§ Task goal: Please copy each line below that contains the word "blocks".
Start of Excerpted records
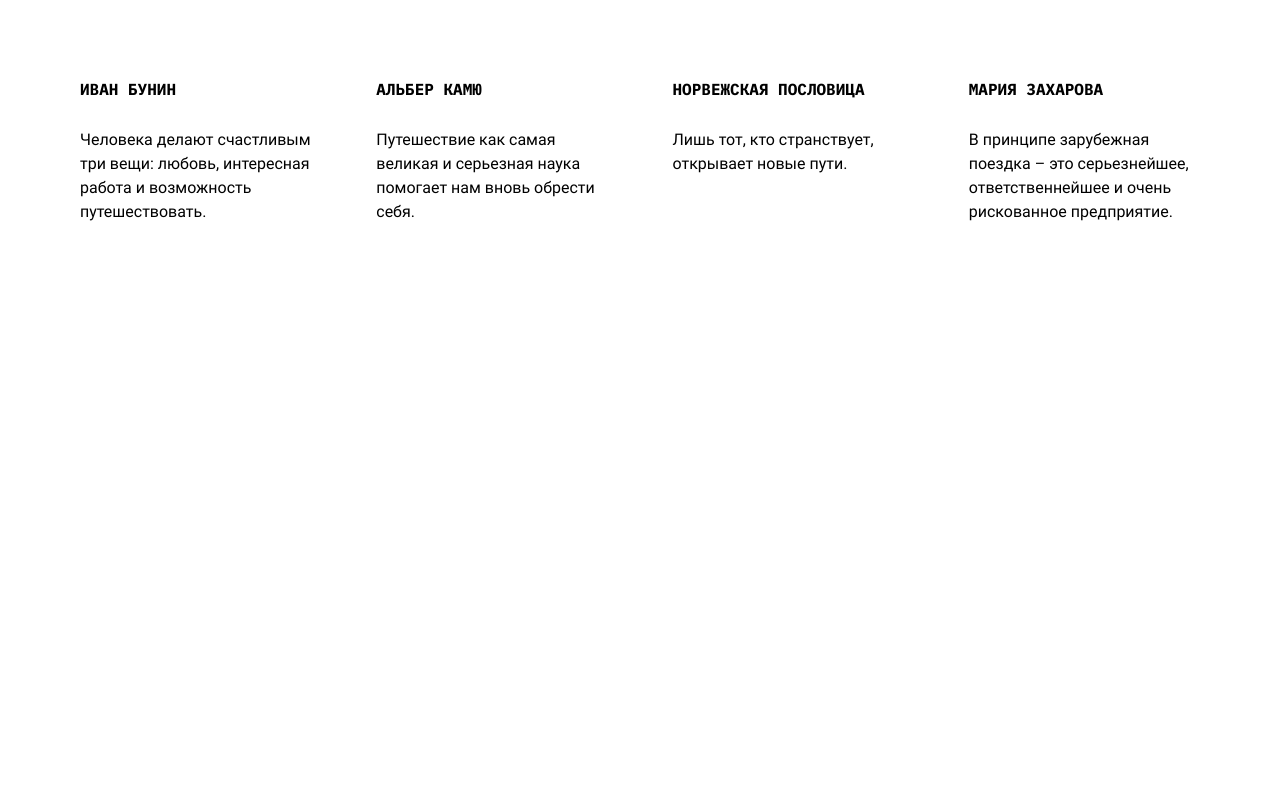
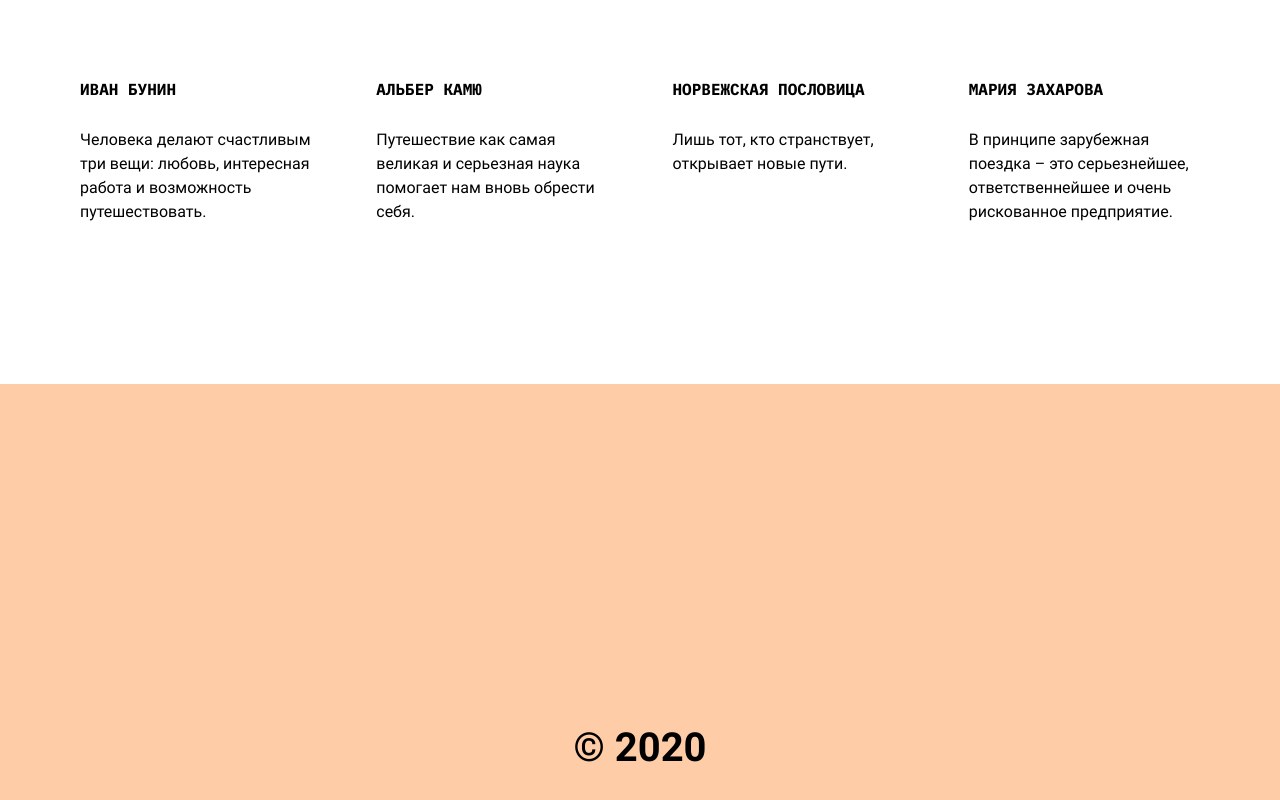
Before and after one commit to Antonov2504/kuda-poedu, a plain HTML site: page index.html in a window 1280 px wide. Shown: the part 1166-1966 px from the top of the page. Before the commit the page ends 1550 px from the top, so only its background shows below. Drawn offline with Linux system fonts and the light colour scheme.

Commit message:
add footer html and styles css

```diff
--- /dev/null
+++ b/blocks/footer/footer.css
@@ -0,0 +1,9 @@
+.footer {
+  display: flex;
+  justify-content: center;
+  align-items: center;
+  min-height: 728px;
+  background-color: #fecda7;
+  font-size: 40px;
+  font-weight: 700;
+}
--- a/index.html
+++ b/index.html
@@ -52,6 +52,9 @@
     </section>
     <!-- End Section People -->
   </main>
+  <!-- Footer -->
+  <footer class="footer">© 2020</footer>
+  <!-- End Footer -->
 </body>
 
 </html>
--- a/pages/index.css
+++ b/pages/index.css
@@ -12,3 +12,4 @@
 @import url("./../blocks/table/__cell/table__cell.css");
 @import url("./../blocks/table/__heading/table__heading.css");
 @import url("./../blocks/table/__text/table__text.css");
+@import url("./../blocks/footer/footer.css");
```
End of Excerpted records
§ Written answer:
+++ b/blocks/footer/footer.css
 @import url("./../blocks/table/__cell/table__cell.css");
 @import url("./../blocks/table/__heading/table__heading.css");
 @import url("./../blocks/table/__text/table__text.css");
+@import url("./../blocks/footer/footer.css");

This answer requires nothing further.